Problem description ::
The expected output is each line below containing "ipynb", copied in full.
======== Data supplied
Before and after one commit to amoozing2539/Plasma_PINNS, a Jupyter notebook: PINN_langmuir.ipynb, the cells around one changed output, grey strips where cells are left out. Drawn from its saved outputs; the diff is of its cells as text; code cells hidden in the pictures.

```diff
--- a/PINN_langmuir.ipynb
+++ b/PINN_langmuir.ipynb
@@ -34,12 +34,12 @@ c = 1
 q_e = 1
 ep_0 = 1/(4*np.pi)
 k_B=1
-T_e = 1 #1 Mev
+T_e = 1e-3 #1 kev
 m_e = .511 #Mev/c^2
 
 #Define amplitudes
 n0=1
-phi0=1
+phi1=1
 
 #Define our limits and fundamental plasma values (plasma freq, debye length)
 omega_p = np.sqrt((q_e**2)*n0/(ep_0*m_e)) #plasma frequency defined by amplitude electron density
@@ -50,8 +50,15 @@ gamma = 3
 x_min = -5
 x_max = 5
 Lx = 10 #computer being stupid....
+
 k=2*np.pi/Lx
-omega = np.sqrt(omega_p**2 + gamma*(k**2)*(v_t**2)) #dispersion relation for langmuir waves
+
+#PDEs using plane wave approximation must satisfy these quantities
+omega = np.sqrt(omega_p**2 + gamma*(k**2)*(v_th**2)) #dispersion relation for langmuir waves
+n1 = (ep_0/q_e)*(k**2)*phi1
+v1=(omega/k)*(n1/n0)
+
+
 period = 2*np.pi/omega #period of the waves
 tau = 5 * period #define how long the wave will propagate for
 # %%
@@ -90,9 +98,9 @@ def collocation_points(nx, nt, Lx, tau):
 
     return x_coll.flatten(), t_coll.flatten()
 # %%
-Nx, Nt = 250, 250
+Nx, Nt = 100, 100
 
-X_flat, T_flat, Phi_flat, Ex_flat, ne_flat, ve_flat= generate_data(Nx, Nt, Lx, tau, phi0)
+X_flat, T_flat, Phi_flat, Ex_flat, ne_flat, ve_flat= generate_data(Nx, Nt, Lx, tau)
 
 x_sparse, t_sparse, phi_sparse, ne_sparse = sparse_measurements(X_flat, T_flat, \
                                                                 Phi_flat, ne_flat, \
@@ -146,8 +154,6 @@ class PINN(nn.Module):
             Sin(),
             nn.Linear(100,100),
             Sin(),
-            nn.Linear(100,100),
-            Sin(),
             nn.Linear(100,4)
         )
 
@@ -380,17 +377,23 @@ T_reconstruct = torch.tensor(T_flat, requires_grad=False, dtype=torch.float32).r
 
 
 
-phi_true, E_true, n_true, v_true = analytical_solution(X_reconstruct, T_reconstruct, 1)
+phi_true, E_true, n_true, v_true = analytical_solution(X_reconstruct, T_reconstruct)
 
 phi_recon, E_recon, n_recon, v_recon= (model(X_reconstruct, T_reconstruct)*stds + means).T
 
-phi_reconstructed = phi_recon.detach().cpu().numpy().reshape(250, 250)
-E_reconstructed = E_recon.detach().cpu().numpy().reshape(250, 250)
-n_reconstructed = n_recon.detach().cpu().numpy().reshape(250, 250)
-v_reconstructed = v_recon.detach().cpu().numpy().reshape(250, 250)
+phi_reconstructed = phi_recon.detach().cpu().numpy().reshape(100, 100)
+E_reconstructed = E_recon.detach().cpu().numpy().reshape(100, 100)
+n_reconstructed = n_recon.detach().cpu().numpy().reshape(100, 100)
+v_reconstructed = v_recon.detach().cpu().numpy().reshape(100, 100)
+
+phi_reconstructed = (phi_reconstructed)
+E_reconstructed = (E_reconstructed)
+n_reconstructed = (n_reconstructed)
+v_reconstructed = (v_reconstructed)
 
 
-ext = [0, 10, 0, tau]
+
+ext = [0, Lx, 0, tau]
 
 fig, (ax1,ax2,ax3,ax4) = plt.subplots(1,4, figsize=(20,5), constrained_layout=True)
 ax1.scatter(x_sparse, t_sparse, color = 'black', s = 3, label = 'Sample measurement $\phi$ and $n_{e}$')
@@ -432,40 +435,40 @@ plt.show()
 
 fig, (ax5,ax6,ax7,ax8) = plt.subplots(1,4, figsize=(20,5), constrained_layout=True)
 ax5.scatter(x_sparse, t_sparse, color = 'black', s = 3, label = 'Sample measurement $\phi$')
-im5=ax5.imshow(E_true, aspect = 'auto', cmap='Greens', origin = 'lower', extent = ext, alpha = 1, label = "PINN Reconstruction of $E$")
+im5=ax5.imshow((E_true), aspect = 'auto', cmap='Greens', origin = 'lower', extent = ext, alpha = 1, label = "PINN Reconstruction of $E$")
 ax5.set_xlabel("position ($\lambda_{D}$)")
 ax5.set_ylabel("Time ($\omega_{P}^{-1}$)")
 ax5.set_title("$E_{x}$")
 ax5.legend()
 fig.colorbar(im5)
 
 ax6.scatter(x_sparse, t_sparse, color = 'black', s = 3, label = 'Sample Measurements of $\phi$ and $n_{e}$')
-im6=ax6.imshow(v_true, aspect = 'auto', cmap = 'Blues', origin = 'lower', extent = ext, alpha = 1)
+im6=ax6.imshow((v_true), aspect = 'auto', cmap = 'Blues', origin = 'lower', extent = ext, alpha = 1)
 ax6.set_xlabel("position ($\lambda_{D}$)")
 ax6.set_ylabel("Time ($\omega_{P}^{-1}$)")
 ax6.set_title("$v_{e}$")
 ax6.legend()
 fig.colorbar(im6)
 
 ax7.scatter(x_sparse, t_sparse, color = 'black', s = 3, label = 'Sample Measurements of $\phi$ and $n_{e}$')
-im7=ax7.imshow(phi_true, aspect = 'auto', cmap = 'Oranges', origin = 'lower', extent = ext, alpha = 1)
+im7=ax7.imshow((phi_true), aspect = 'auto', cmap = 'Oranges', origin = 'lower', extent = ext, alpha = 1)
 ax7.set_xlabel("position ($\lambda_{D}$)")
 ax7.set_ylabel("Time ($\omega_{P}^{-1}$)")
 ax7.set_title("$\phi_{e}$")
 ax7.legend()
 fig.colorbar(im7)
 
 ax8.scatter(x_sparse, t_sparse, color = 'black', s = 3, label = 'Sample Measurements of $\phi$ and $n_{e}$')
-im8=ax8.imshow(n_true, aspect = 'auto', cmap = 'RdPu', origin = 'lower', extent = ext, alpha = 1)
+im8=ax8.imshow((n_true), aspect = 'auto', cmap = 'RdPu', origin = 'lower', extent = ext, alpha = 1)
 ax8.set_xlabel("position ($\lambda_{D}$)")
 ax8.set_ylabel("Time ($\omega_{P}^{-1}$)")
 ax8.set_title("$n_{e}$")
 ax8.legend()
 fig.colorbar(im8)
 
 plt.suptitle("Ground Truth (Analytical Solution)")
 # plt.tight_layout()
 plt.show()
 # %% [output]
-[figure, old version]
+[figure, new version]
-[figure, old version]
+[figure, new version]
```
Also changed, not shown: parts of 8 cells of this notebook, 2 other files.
================
Problem solution ::
Before and after one commit to amoozing2539/Plasma_PINNS, a Jupyter notebook: PINN_langmuir.ipynb, the cells around one changed output, grey strips where cells are left out. Drawn from its saved outputs; the diff is of its cells as text; code cells hidden in the pictures.
--- a/PINN_langmuir.ipynb
+++ b/PINN_langmuir.ipynb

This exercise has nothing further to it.